mediate exercise of his calling, he is only a common member. He receives no elevation by the assumption of any nominal title, to distinguish him from the rest. Nor is he elevated by the prospect of any increase to his wordly goods in consequence of his new office; for no minister in this society receives any pecuniary emolument for his spiritual labours.

When ministers are thus approved and acknowledged, they exercise the sacred office in public assemblies, as they immediately feel themselves influenced to that work. They may engage also, with the approbation of their own monthly meeting, in the work of visiting such Quaker families as reside in the county, or quarterly meeting to which they belong. In this case they are sometimes accompanied by one of the elders of the church. These visits have the name of family visits, and are conducted in the following man

ner:

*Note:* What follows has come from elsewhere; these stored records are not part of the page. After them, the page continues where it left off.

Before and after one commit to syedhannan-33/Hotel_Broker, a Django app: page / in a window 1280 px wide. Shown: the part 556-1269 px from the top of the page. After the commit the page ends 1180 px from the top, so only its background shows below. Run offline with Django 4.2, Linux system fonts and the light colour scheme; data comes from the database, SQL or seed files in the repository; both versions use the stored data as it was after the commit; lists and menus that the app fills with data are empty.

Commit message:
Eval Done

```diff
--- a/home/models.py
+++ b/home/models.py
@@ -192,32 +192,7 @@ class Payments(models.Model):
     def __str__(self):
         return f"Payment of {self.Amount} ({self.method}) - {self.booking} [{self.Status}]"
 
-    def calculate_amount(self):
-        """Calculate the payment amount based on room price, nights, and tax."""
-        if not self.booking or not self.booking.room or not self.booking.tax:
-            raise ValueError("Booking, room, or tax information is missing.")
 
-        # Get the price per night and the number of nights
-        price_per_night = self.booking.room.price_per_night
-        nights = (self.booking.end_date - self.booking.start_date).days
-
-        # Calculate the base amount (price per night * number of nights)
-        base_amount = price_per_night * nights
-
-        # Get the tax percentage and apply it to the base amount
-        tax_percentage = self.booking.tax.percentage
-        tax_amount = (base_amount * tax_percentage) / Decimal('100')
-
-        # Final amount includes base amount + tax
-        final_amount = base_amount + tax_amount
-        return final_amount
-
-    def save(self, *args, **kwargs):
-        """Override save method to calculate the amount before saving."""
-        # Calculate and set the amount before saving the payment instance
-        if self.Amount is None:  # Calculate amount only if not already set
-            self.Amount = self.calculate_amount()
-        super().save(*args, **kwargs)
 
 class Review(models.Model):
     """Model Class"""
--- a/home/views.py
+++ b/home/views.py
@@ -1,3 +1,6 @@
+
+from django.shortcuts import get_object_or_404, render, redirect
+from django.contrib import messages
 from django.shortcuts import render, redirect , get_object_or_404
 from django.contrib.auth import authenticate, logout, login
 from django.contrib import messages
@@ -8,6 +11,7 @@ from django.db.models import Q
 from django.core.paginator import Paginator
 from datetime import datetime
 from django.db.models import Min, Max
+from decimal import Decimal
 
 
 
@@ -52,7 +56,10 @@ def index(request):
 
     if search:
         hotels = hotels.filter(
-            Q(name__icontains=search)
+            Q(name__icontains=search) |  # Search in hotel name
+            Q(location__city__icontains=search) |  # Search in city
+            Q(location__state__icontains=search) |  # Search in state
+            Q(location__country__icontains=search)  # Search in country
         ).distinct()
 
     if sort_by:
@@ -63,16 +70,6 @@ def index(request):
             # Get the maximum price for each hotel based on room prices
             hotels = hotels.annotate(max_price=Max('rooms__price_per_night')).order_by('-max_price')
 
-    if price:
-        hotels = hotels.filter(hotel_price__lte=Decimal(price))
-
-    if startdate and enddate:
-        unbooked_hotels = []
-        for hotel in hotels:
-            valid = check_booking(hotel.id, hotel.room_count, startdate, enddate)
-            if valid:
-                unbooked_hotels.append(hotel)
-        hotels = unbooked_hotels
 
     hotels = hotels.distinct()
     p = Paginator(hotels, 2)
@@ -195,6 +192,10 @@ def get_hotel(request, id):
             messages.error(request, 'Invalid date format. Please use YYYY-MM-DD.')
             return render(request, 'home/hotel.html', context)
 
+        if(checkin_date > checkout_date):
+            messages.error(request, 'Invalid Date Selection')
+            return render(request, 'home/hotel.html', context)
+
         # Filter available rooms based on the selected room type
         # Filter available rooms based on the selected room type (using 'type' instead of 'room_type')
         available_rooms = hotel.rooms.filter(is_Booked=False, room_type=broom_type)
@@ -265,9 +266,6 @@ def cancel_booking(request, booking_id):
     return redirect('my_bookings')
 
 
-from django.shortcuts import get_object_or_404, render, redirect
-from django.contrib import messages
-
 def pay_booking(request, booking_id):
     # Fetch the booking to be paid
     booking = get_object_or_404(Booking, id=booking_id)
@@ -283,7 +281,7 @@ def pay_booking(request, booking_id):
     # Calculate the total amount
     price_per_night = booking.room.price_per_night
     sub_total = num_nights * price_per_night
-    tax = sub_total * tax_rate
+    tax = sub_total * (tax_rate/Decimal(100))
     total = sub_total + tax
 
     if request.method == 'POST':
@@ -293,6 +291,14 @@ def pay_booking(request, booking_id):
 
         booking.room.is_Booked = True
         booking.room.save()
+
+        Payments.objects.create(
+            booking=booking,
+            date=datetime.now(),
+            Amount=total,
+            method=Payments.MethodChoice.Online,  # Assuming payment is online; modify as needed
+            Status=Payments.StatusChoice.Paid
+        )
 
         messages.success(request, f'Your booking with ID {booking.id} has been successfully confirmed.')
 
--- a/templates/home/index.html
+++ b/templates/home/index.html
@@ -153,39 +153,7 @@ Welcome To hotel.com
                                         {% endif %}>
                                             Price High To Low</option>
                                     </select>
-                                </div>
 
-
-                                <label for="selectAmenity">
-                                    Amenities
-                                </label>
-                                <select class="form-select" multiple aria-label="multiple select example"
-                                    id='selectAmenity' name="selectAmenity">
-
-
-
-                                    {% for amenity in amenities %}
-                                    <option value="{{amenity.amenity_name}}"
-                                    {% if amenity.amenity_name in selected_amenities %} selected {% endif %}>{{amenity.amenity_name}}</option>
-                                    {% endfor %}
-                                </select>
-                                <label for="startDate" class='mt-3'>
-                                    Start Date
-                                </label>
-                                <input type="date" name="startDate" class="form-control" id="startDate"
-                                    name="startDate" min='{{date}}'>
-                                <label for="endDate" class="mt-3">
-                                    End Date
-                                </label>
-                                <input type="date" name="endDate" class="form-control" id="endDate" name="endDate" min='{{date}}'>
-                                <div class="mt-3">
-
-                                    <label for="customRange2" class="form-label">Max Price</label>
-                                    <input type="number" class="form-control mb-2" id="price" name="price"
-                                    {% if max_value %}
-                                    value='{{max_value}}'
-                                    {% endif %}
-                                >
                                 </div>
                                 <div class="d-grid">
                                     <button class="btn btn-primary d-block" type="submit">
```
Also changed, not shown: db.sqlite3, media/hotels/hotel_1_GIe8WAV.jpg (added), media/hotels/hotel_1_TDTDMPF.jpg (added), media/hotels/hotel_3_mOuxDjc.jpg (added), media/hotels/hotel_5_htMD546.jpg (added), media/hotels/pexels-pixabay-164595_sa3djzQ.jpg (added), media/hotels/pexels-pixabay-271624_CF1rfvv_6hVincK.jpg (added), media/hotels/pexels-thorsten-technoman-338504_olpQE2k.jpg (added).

When a Quaker minister, after having commenced his journey, has entered the house of the first family, the individual members are collected to receive him. They then sit in silence for a time. As he believes himself concerned to speak, he delivers that which arises in his mind with religious freedom. The master, the wife, and the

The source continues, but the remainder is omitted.